“In the morning, I first ensure that the pieces of mattresses we sleep on are brought out to dry, in case one of us urinated on them at night. I then instruct each of my younger brothers to do different chores, including washing the utensils, sweeping the house and the courtyard. 

I peel some potatoes, fetch water in a 20-litre jerrycan from the borehole and also take our goat to graze. It is my pleasure for visitors to find a clean environment. Many come here to sympathise with our situation, but get shocked to find a clean compound. We must keep clean to ward off diseases because if any of us falls sick, where shall we get money for treatment?” he says. 

While cooking for his siblings, Mukidi often remembers that the sauce he is preparing lacks salt. 

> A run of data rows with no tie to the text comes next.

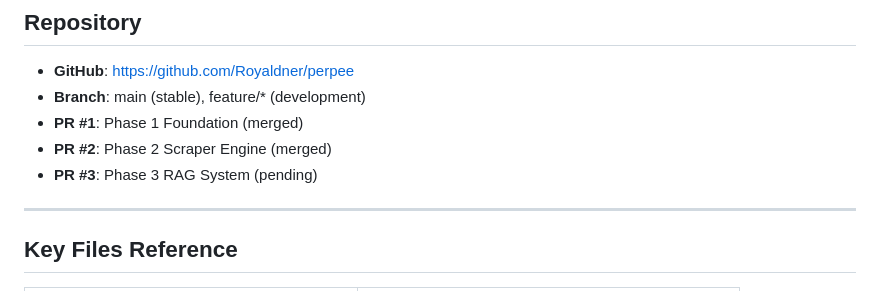
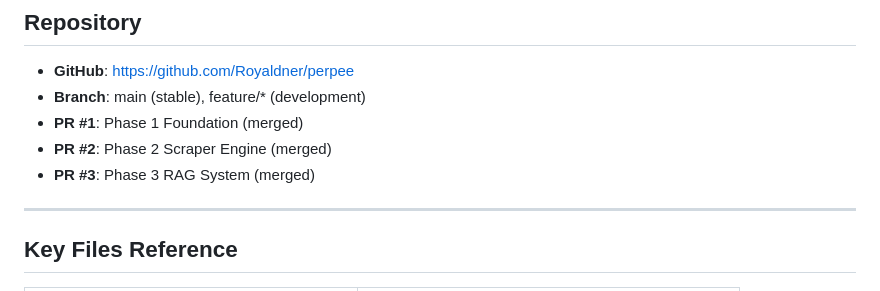
Before and after one commit to Royaldner/perpee, a Markdown page: docs/project_status.md, the part around the change. GitHub-like rendering.

Commit message:
docs: update status after PR #3 merge

```diff
--- a/docs/project_status.md
+++ b/docs/project_status.md
@@ -238,7 +238,7 @@ None at this time.
 - **Branch**: main (stable), feature/* (development)
 - **PR #1**: Phase 1 Foundation (merged)
 - **PR #2**: Phase 2 Scraper Engine (merged)
-- **PR #3**: Phase 3 RAG System (pending)
+- **PR #3**: Phase 3 RAG System (merged)
 
 ---
 
```
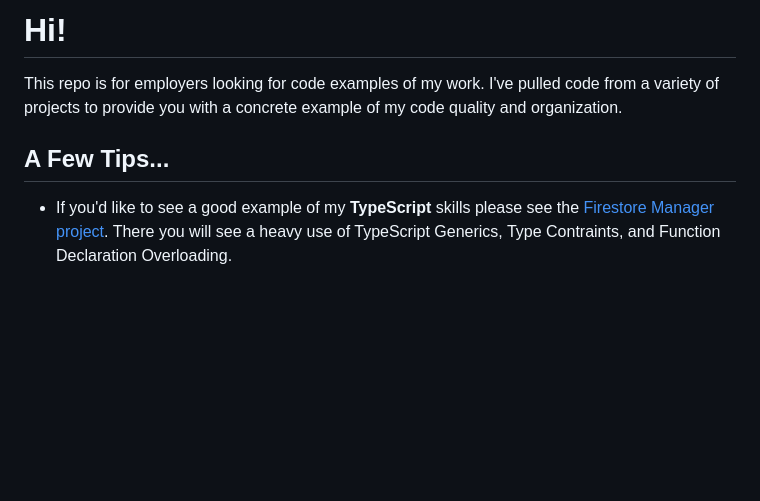
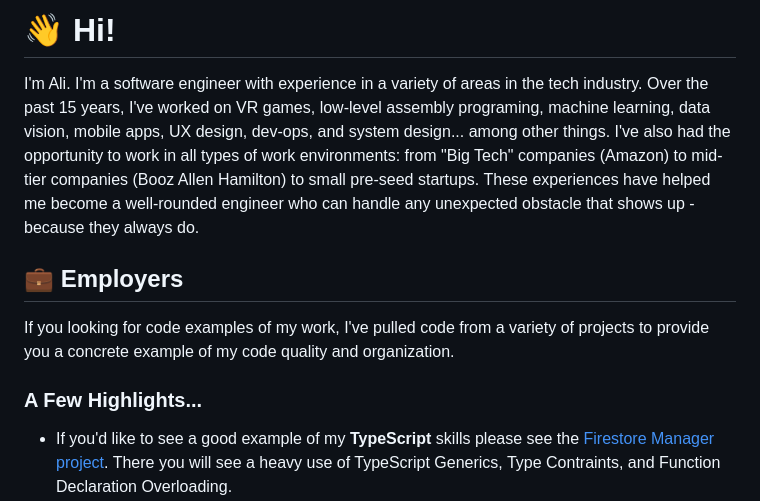
Before and after one commit to AliEskandari/alieskandari, a Markdown page: README.md, the part around the change. Rendered like a GitHub page; blank space fills up the shorter version.

```diff
--- a/README.md
+++ b/README.md
@@ -1,8 +1,11 @@
-# Hi!
+# 👋 Hi!
 
-This repo is for employers looking for code examples of my work. I've pulled code from a variety of projects to provide you with a concrete example of my code quality and organization.
+I'm Ali. I'm a software engineer with experience in a variety of areas in the tech industry. Over the past 15 years, I've worked on VR games, low-level assembly programing, machine learning, data vision, mobile apps, UX design, dev-ops, and system design... among other things. I've also had the opportunity to work in all types of work environments: from "Big Tech" companies (Amazon) to mid-tier companies (Booz Allen Hamilton) to small pre-seed startups. These experiences have helped me become a well-rounded engineer who can handle any unexpected obstacle that shows up - because they always do.
 
-## A Few Tips...
+## 💼 Employers
+If you looking for code examples of my work, I've pulled code from a variety of projects to provide you a concrete example of my code quality and organization.
+
+### A Few Highlights...
 * If you'd like to see a good example of my **TypeScript** skills please see the [Firestore Manager project](https://github.com/AliEskandari/firestore-manager/tree/main/src/functions). There you will see a heavy use of TypeScript Generics, Type Contraints, and Function Declaration Overloading.
 * If you'd like to see a good example of **frontend-heavy features** ([client-side fetching through custom hooks](spell-trader/modules/frontend/hooks), [caching with React Query](spell-trader/modules/frontend/hooks), [global state with Zustand](/spell-trader/state.ts)), see the **SpellTrader** sample.
 * If you'd like to see an example of my ability to write **clean, organized, frontend code** that achieves 90+ Lighthouse metrics, see the [Security USA](https://github.com/AliEskandari/for-employers/tree/main/security-usa) project sample.
```
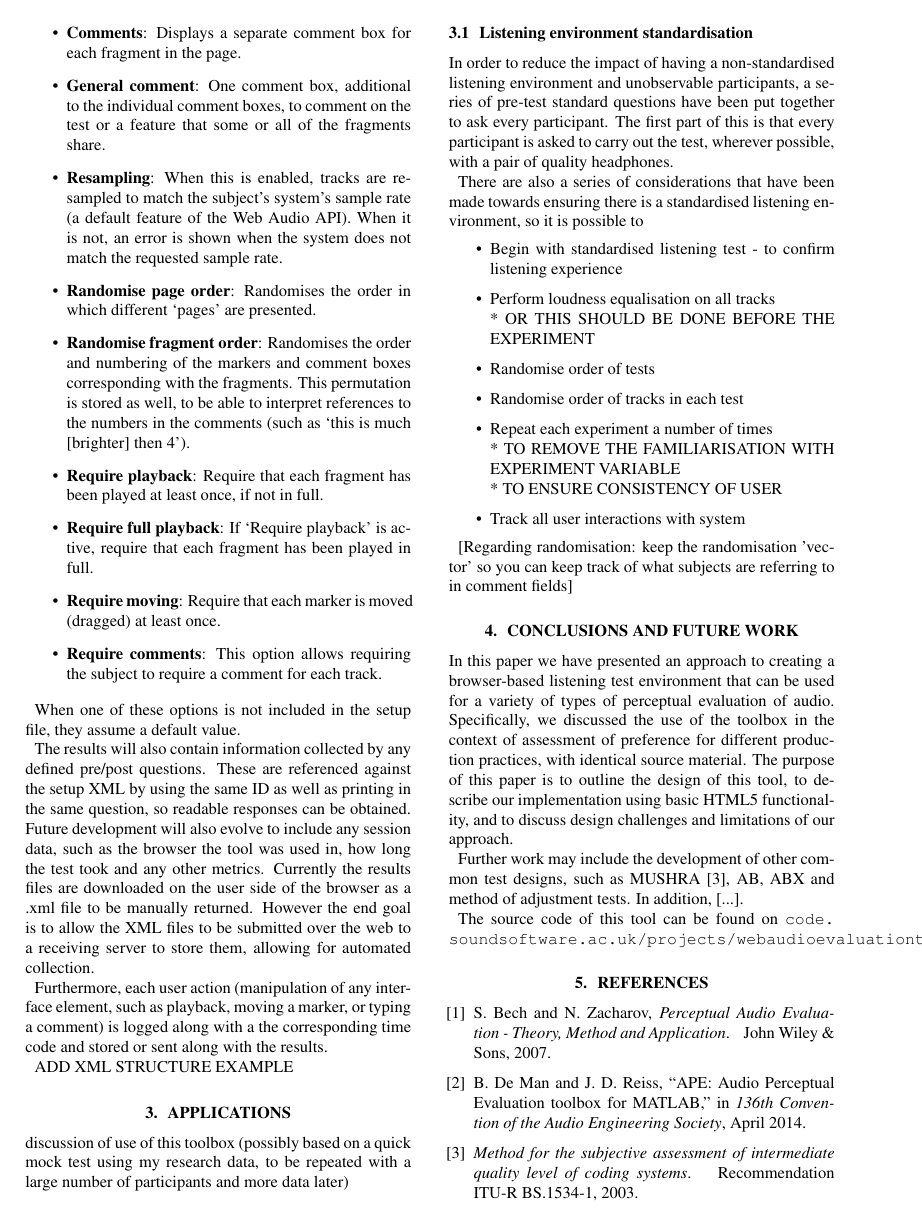
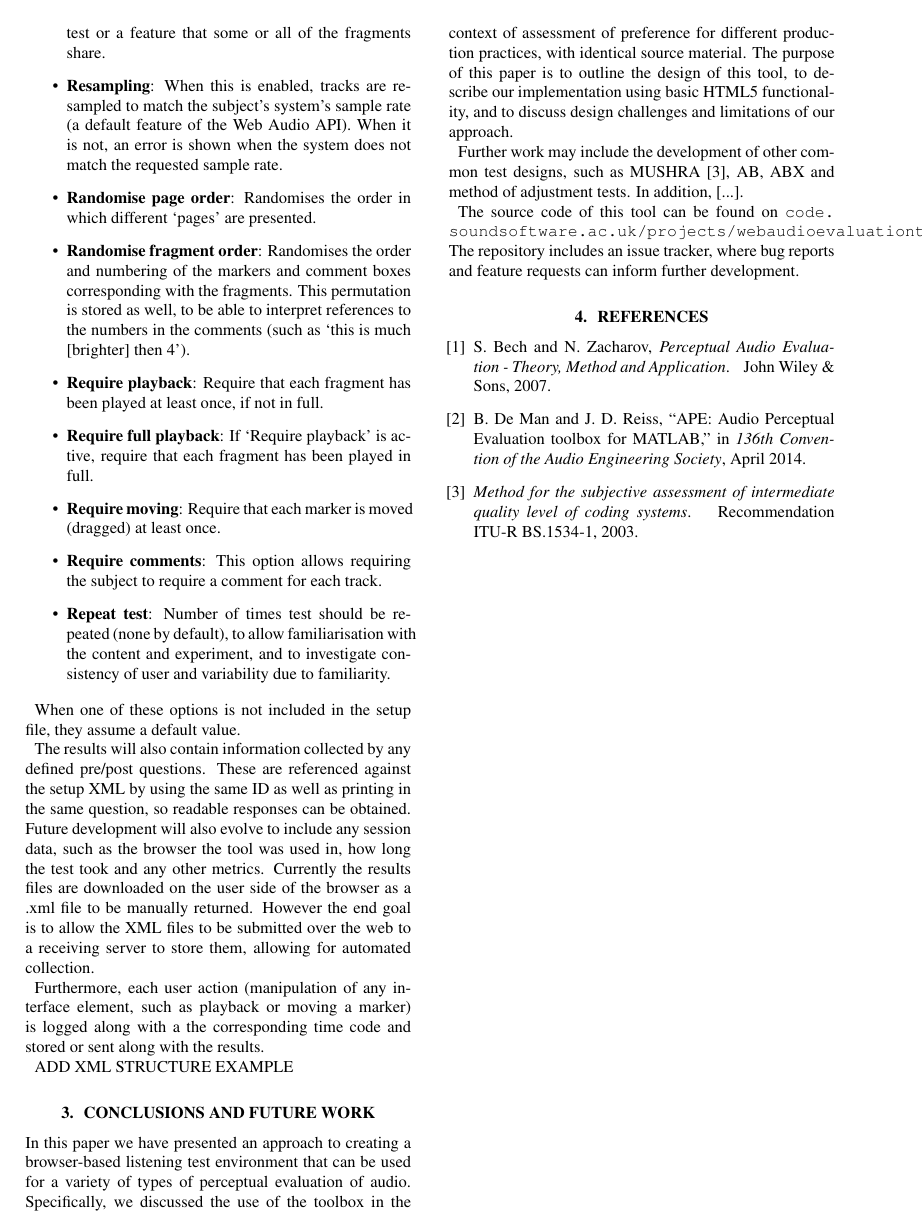
Before and after one commit to BrechtDeMan/WebAudioEvaluationTool, a LaTeX paper (docs/SMC15/smc2015template.tex): page 4 of 4. Compiled offline with pdfLaTeX.

Commit message:
Remove some redundancies from paper

```diff
--- a/docs/SMC15/smc2015template.tex
+++ b/docs/SMC15/smc2015template.tex
@@ -9,6 +9,8 @@
 \usepackage{ifpdf}
 \usepackage[english]{babel}
 \usepackage{cite}
+
+\hyphenation{Java-script}
 
 %%%%%%%%%%%%%%%%%%%%%%%% Some useful packages %%%%%%%%%%%%%%%%%%%%%%%%%%%%%%%
 %%%%%%%%%%%%%%%%%%%%%%%% See related documentation %%%%%%%%%%%%%%%%%%%%%%%%%%
@@ -250,6 +247,7 @@ Further options in the setup file are:
 \item \textbf{Require full playback}: If `Require playback' is active, require that each fragment has been played in full.
 \item \textbf{Require moving}: Require that each marker is moved (dragged) at least once.
 \item \textbf{Require comments}: This option allows requiring the subject to require a comment for each track.
+\item \textbf{Repeat test}: Number of times test should be repeated (none by default), to allow familiarisation with the content and experiment, and to investigate consistency of user and variability due to familiarity.
 % explanation on how this is implemented?
 \end{itemize}
 
@@ -261,49 +259,12 @@ When one of these options is not included in the setup file, they assume a defau
 
 The results will also contain information collected by any defined pre/post questions. These are referenced against the setup XML by using the same ID as well as printing in the same question, so readable responses can be obtained. Future development will also evolve to include any session data, such as the browser the tool was used in, how long the test took and any other metrics. Currently the results files are downloaded on the user side of the browser as a .xml file to be manually returned. However the end goal is to allow the XML files to be submitted over the web to a receiving server to store them, allowing for automated collection.
 
-Furthermore, each user action (manipulation of any interface element, such as playback, moving a marker, or typing a comment) is logged along with a the corresponding time code and stored or sent along with the results. % right?
+Furthermore, each user action (manipulation of any interface element, such as playback or moving a marker) is logged along with a the corresponding time code and stored or sent along with the results. % right?
 
 %Here is an example of the setup XML and the results XML: % perhaps best to refer to each XML after each section (setup <> results)
 % Should we include an Example of the input and output XML structure?? --> Sure.
 
 ADD XML STRUCTURE EXAMPLE
-
-\section{Applications}\label{sec:applications} %?
-discussion of use of this toolbox (possibly based on a quick mock test using my research data, to be repeated with a large number of participants and more data later)\\
-
-\subsection{Listening environment standardisation}
-
-In order to reduce the impact of having a non-standardised listening environment and unobservable participants, a series of pre-test standard questions have been put together to ask every participant. The first part of this is that every participant is asked to carry out the test, wherever possible, with a pair of quality headphones.
-
-% I think the following should be different for every type of test, so I think it looks better to say any type of question (with text box, or radio buttons, or dropdown menu?) is possible to add.
-%\begin{itemize}
-%\item Name (text box)
-%%\item I am happy for name to be used in an academic publication (check box) % never really necessary, as far as I'm concerned
-%\item First language (text box)
-%\item Location: country, city (text box)
-%\item Playback system (ratio box: headphone or speaker)
-%\item Make and Model of Playback System (text box)
-%\item Listening environment (text box)
-%%\item Please assess how good you believe your hearing to be, where 1 is deaf, 10 is professional critical listener (Dropdown box 1-10 ) % not sure
-%\end{itemize}
-
-
-There are also a series of considerations that have been made towards ensuring there is a standardised listening environment, so it is possible to
-\begin{itemize}
-\item Begin with standardised listening test - to confirm listening experience
-\item Perform loudness equalisation on all tracks
-\\** OR THIS SHOULD BE DONE BEFORE THE EXPERIMENT
-\item Randomise order of tests
-\item Randomise order of tracks in each test
-\item Repeat each experiment a number of times
-\\** TO REMOVE THE FAMILIARISATION WITH EXPERIMENT VARIABLE
-\\** TO ENSURE CONSISTENCY OF USER
-\item Track all user interactions with system
-\end{itemize}
-
-
-
-[Regarding randomisation: keep the randomisation 'vector' so you can keep track of what subjects are referring to in comment fields]
 
 
 \section{Conclusions and future work}\label{sec:conclusions}
@@ -325,7 +286,7 @@ In addition, [...].
 %\end{itemize}
 
 
-The source code of this tool can be found on \url{code.soundsoftware.ac.uk/projects/webaudioevaluationtool}. % FIX
+The source code of this tool can be found on \url{code.soundsoftware.ac.uk/projects/webaudioevaluationtool}. The repository includes an issue tracker, where bug reports and feature requests can inform further development.
 
 
 %%%%%%%%%%%%%%%%%%%%%%%%%%%%%%%%%%%%%%%%%%%%%%%%%%%%%%%%%%%%%%%%%%%%%%%%%%%%%
```
Also changed, not shown: docs/SMC15/smc2015template.tex (9 more changed lines).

He then dashes to the neighbour’s home to ask for salt, part of which he applies to the simmering tomatoes with groundnut paste. 

When food is ready, he invites the siblings to the meal. After lunch, Mukidi walks 3km to River Nile, to do fishing in a small boat. 

“It is risky, but we have to get fish we can sell to get some money. We don’t have many gardens; I have to buy at least one kilo of maize or cassava flour and some eggplants for supper. And we can’t keep begging for salt every day. Fishing is risky even for adults, but they still do it,” he says. 

In the evening, Mukidi makes sure that they all go to sleep after eating something. 

“However, it is not always possible. Sometimes we lock ourselves inside our house on empty stomachs. But we are getting used to eating once a day,” he says. 

The house Mukidi is talking about is a tiny grass-thatched hut with a leaking roof. But he says he has planned out a solution. 

“I am working on making bricks to construct another one. We are making bricks everyday before we play football or eat our jackfruit,” he narrates. 

Mukidi is quite amazing. Already, he has bought a small solar panel whose power lights up their hut at night.

Police speaks 

Busoga North Police region spokesperson Michael Kasadha says between January and October 2021, Kamuli recorded 232 cases of child neglect, in addition to missing and abandoned children most of whom were due to domestic violence. 

“It is bad that the father left, but it may even be a blessing in disguise because the father, in anger, could have harmed the children,” he says. 

He notes that the most important thing now is to see how these children cope with life, get protected as they look for their parents. 

The youth chairperson Uganda Facebook, Miriam Mutesi, says: “The resilience and determination of the boy is impressive. We need to assist them.” 

The probation officer of Kamuli, Joshua Mboizi, says the issue was brought to their attention. 

“We are making arrangements to relocate the children to a safer place, where they can access food and education. We are still looking for funds and the place,” he says.

To help Musa Mukidi and his siblings, use any of the following: (Please use SUPPORT MUSA as the reason for the transaction) 


Step 1 Dial: *165#

Step 2 Select: PAYMENTS


Step 4 Select: MERCHANT CODE(NV3)

Step 5 Enter: PAYMENT REFERENCE (Support Musa Mukidi)

Step 6 Enter: AMOUNT




Step 1 Dial: *165#

Step 2 Select: PAYBILL

Step 3 Select OTHERS

Step 4 Select: BUSINESS NUMBER (600006)

Step 5 Enter: AMOUNT

Step 6 Enter: PAYMENT REFERENCE (Support Musa Mukidi)





Account (UGX) No: UGX 90 300 059 504 21

Swift Code: SBICUGK





Account (UGX) No: 01 056 106 904 00

Swift Code: SCBLUGKA





No Comment

(adsbygoogle = window.adsbygoogle || []).push({});